PROVIDED RECORDS:
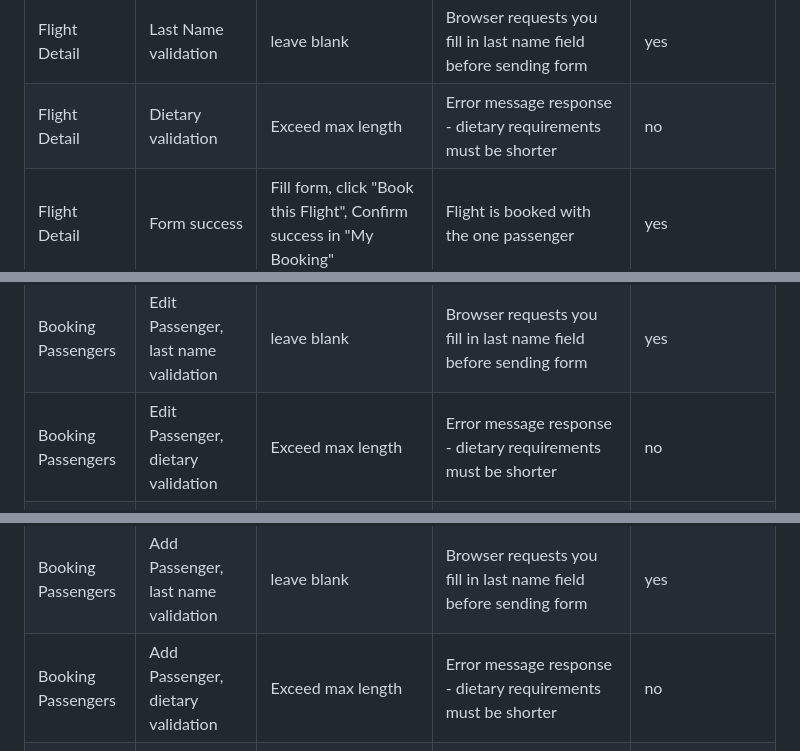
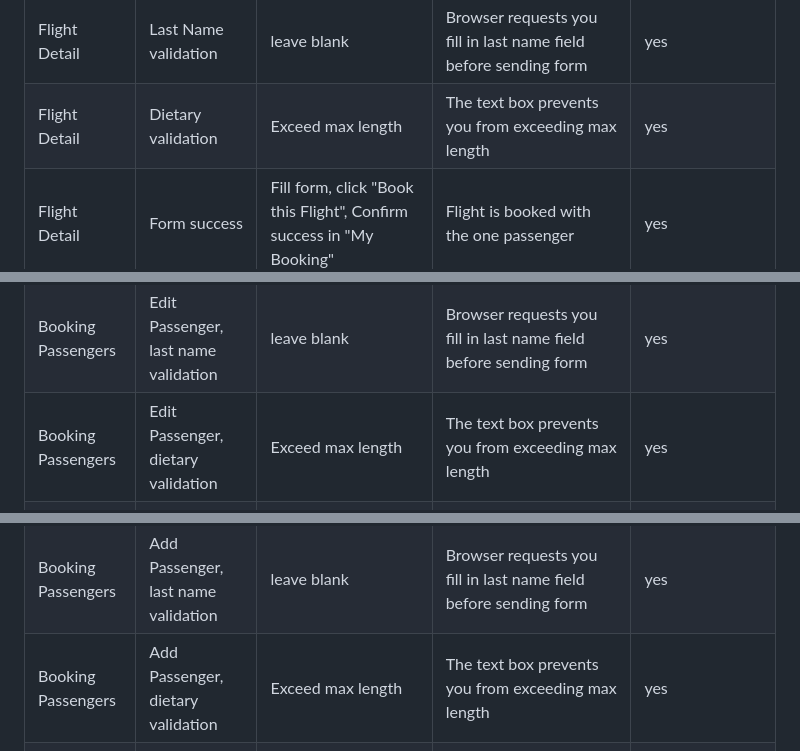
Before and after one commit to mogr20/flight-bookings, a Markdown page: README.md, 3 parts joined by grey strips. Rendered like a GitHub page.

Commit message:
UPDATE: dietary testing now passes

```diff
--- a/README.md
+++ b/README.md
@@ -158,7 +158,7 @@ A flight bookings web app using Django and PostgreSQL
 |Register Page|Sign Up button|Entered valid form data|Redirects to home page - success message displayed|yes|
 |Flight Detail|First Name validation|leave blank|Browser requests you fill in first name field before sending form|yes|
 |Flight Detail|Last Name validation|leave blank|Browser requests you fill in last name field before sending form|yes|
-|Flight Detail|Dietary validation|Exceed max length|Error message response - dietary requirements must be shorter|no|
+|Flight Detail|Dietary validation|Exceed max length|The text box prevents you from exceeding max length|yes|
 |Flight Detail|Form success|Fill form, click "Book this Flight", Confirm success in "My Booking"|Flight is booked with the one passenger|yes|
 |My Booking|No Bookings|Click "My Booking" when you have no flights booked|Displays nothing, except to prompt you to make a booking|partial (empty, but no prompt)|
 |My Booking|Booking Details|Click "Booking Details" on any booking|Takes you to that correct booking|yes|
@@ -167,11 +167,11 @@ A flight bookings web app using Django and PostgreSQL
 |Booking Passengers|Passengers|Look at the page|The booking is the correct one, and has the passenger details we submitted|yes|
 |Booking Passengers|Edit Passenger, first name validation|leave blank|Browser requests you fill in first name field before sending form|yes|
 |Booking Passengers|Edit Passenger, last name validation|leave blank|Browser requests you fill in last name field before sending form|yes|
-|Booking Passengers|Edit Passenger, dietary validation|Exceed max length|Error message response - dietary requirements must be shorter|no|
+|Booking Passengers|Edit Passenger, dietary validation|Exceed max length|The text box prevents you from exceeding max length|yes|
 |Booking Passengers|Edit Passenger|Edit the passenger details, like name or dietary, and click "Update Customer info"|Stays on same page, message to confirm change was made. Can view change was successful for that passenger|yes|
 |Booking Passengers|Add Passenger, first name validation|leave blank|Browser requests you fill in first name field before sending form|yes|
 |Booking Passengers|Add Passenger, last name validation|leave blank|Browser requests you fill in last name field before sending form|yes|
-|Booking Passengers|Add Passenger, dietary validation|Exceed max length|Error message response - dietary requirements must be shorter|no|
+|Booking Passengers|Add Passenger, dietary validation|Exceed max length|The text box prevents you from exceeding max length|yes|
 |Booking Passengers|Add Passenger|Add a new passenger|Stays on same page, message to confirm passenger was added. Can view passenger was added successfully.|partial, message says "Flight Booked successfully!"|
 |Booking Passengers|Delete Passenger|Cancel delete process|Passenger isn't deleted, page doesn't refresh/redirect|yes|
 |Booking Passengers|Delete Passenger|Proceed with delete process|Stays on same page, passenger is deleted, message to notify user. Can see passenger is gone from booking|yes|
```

EXERCISE DIRECTIONS:
Find and copy every line in the entries above where the string "PostgreSQL" occurs.

RESPONSE FOR THIS EXERCISE:
@@ -158,7 +158,7 @@ A flight bookings web app using Django and PostgreSQL
@@ -167,11 +167,11 @@ A flight bookings web app using Django and PostgreSQL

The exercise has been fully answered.